What the task asks
You are asked to filter the data below and copy every line holding "changed".

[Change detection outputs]

=====

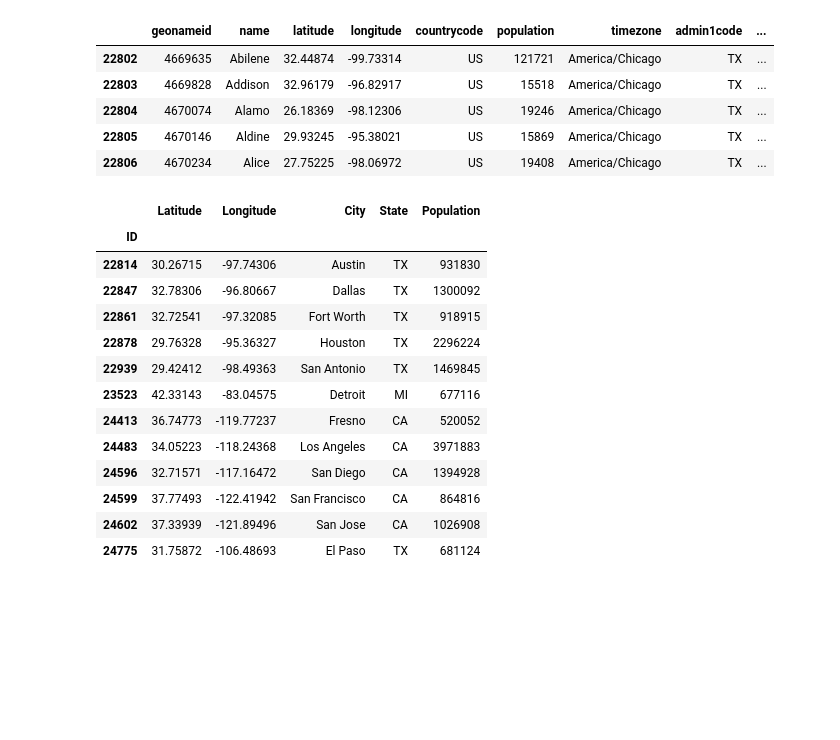
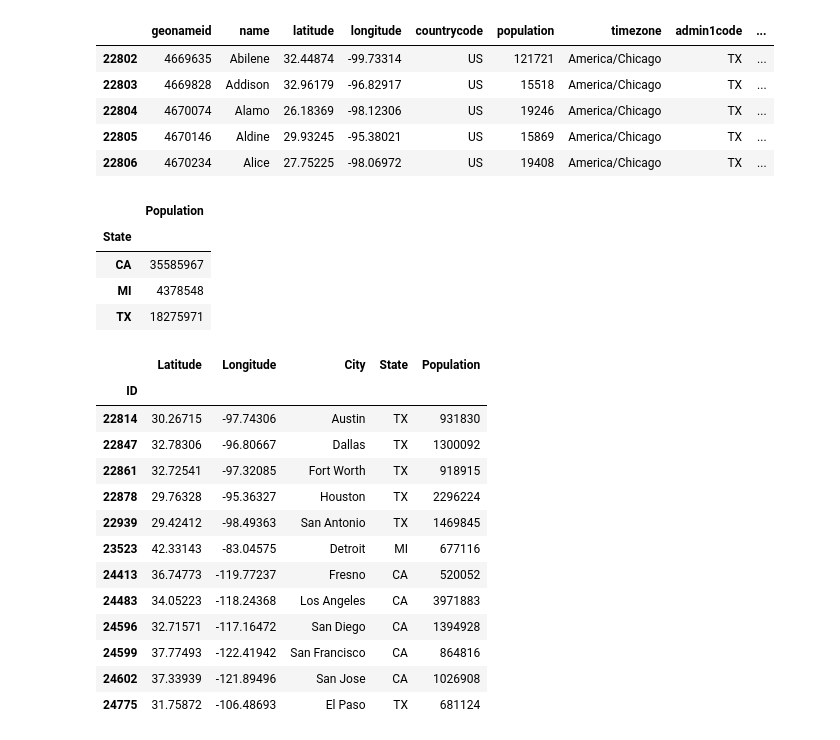
Before and after one commit to drainlm/Personalized-Relocation-Helper-, a Jupyter notebook: PointsOfInterest.ipynb, the cells around one changed output. Drawn from its saved outputs; the diff is of its cells as text; code cells hidden in the pictures; blank space fills up the shorter version.

```diff
--- a/PointsOfInterest.ipynb
+++ b/PointsOfInterest.ipynb
@@ -34,6 +34,22 @@ cities_in_states_df.head()
 | 22804 | 4670074 | Alamo | 26.18369 | -98.12306 | US | 19246 | America/Chicago | TX | ... |
 | 22805 | 4670146 | Aldine | 29.93245 | -95.38021 | US | 15869 | America/Chicago | TX | ... |
 | 22806 | 4670234 | Alice | 27.75225 | -98.06972 | US | 19408 | America/Chicago | TX | ... |
+# %%
+# Create a new dataframe holding only the population data for the states of Texas, California, and Michigan
+state_population_df = cities_in_states_df[["name", "admin1code", "population"]].copy()
+
+# Rename columns for clarity
+state_population_df.rename(columns={'name': 'City', 'population': 'Population', 'admin1code': 'State'}, inplace=True)
+
+state_population_df = state_population_df.groupby('State').agg({'Population': 'sum'})
+
+state_population_df
+# %% [output]
+|  | Population |
+| State |  |
+| CA | 35585967 |
+| MI | 4378548 |
+| TX | 18275971 |
 # %%
 # Rename columns for clarity
 cities_in_states_df.rename(columns={'name': 'City', 'latitude': 'Latitude', 'longitude': 'Longitude',
```
Also changed, not shown: parts of 1 cell of this notebook.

=====

Result
Before and after one commit to drainlm/Personalized-Relocation-Helper-, a Jupyter notebook: PointsOfInterest.ipynb, the cells around one changed output. Drawn from its saved outputs; the diff is of its cells as text; code cells hidden in the pictures; blank space fills up the shorter version.
Also changed, not shown: parts of 1 cell of this notebook.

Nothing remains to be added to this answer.